Humidity sensors are commonplace, relatively inexpensive, and come in many different varieties. Too often, we check the datasheet, use them with an interface, and (as long as the values “look reasonable”) we accept the results.
In this project, we demonstrate how to go a step further and verify the accuracy of a humidity sensor. We also illustrate a general method for sensor calibration and apply the method to calibrate the results to improve the accuracy of the humidity measurements.
To check the accuracy of a sensor, obtained values are compared to a reference standard. To check the accuracy of a humidity sensor, we use the “saturated salt” method to produce the standards. Put simply, certain salts (i.e., ionic compounds such as table salt or potassium chloride), when dissolved in an aqueous solution, produce an atmosphere of a known humidity (see reference PDF).

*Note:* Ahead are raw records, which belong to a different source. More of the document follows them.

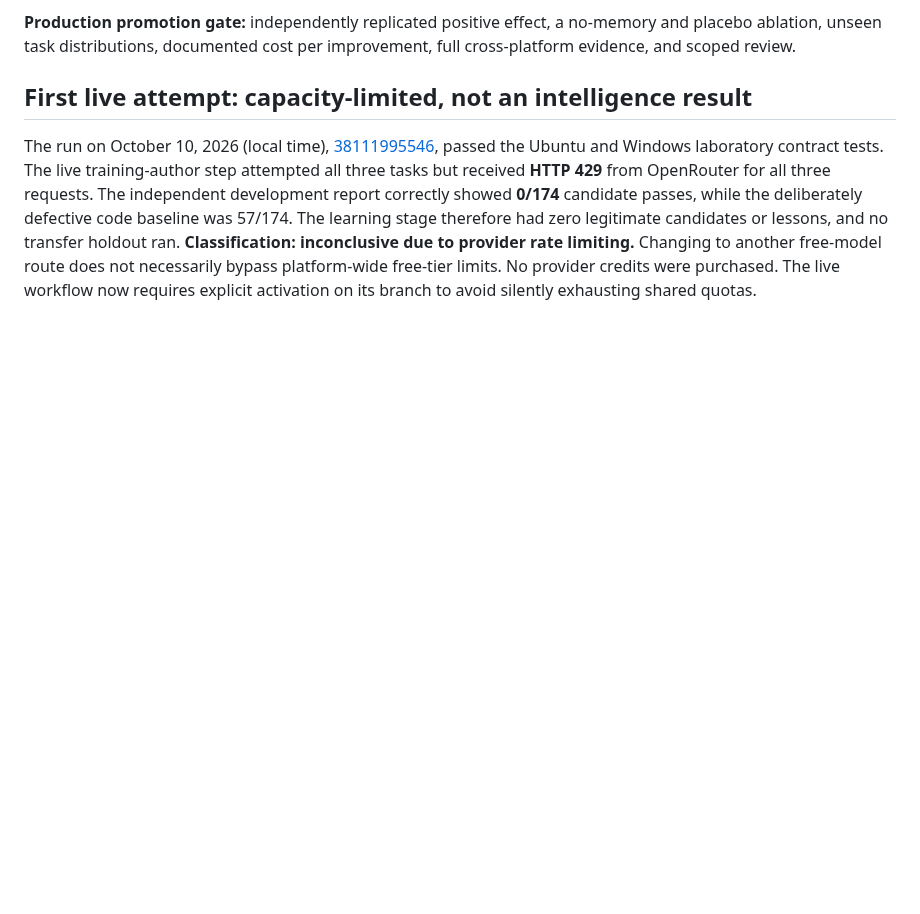
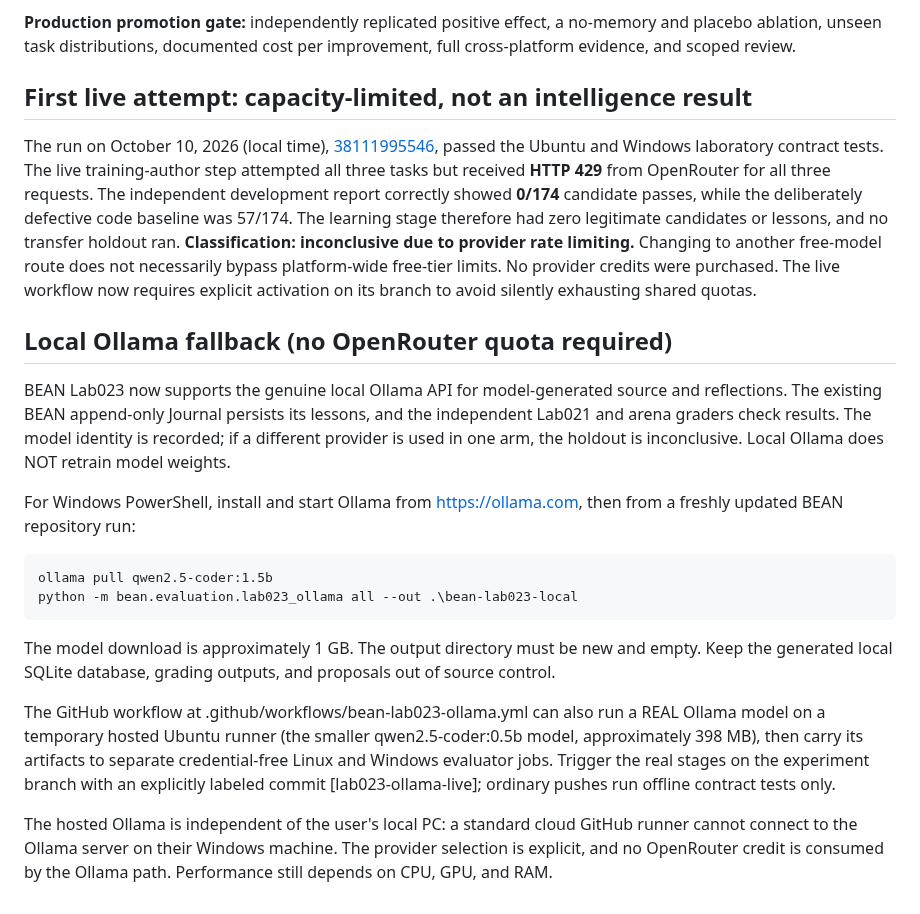
Before and after one commit to danieloculus0-bot/BEAN, a Markdown page: docs/bean-causal-retention-lab023.md, the part around the change. GitHub-like rendering; blank space fills up the shorter version.

Commit message:
docs(lab023): add Windows Ollama command and independent hosted model evidence path

```diff
--- a/docs/bean-causal-retention-lab023.md
+++ b/docs/bean-causal-retention-lab023.md
@@ -92,3 +92,34 @@ per improvement, full cross-platform evidence, and scoped review.
 ## First live attempt: capacity-limited, not an intelligence result
 
 The run on October 10, 2026 (local time), [38111995546](https://github.com/danieloculus0-bot/BEAN/actions/runs/38111995546), passed the Ubuntu and Windows laboratory contract tests. The live training-author step attempted all three tasks but received **HTTP 429** from OpenRouter for all three requests. The independent development report correctly showed **0/174** candidate passes, while the deliberately defective code baseline was 57/174. The learning stage therefore had zero legitimate candidates or lessons, and no transfer holdout ran. **Classification: inconclusive due to provider rate limiting.** Changing to another free-model route does not necessarily bypass platform-wide free-tier limits. No provider credits were purchased. The live workflow now requires explicit activation on its branch to avoid silently exhausting shared quotas.
+
+
+## Local Ollama fallback (no OpenRouter quota required)
+
+BEAN Lab023 now supports the genuine local Ollama API for model-generated
+source and reflections. The existing BEAN append-only Journal persists its
+lessons, and the independent Lab021 and arena graders check results.
+The model identity is recorded; if a different provider is used in one arm,
+the holdout is inconclusive. Local Ollama does NOT retrain model weights.
+
+For Windows PowerShell, install and start Ollama from https://ollama.com,
+then from a freshly updated BEAN repository run:
+
+    ollama pull qwen2.5-coder:1.5b
+    python -m bean.evaluation.lab023_ollama all --out .\bean-lab023-local
+
+The model download is approximately 1 GB. The output directory must be new
+and empty. Keep the generated local SQLite database, grading outputs, and
+proposals out of source control.
+
+The GitHub workflow at .github/workflows/bean-lab023-ollama.yml can also
+run a REAL Ollama model on a temporary hosted Ubuntu runner (the smaller
+qwen2.5-coder:0.5b model, approximately 398 MB), then carry its artifacts
+to separate credential-free Linux and Windows evaluator jobs. Trigger the
+real stages on the experiment branch with an explicitly labeled commit
+[lab023-ollama-live]; ordinary pushes run offline contract tests only.
+
+The hosted Ollama is independent of the user's local PC: a standard cloud
+GitHub runner cannot connect to the Ollama server on their Windows machine.
+The provider selection is explicit, and no OpenRouter credit is consumed
+by the Ollama path. Performance still depends on CPU, GPU, and RAM.
```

These chemical properties are used to create micro-environments of known relative humidity (RH) percentages (i.e., reference standards), and the sensors are read inside the micro-environment. Specifically, we will make a solution in a sealed jar to preserve the atmosphere and then place the connected sensor in the sealed jar. Subsequently, the sensor is repeatedly read and the values recorded.
By repeating the procedure using several different salts, each producing a different relative humidity, we can develop a profile for the sensor under test. Since we know what the relative humidity is for each micro-environment, we can assess the deviations of our sensor readings from those known values, and thus, evaluate the accuracy of the sensor.
If the deviations are substantial, but not insurmountable, we can apply mathematical calibration procedures in software to increase the accuracy of the measurements.”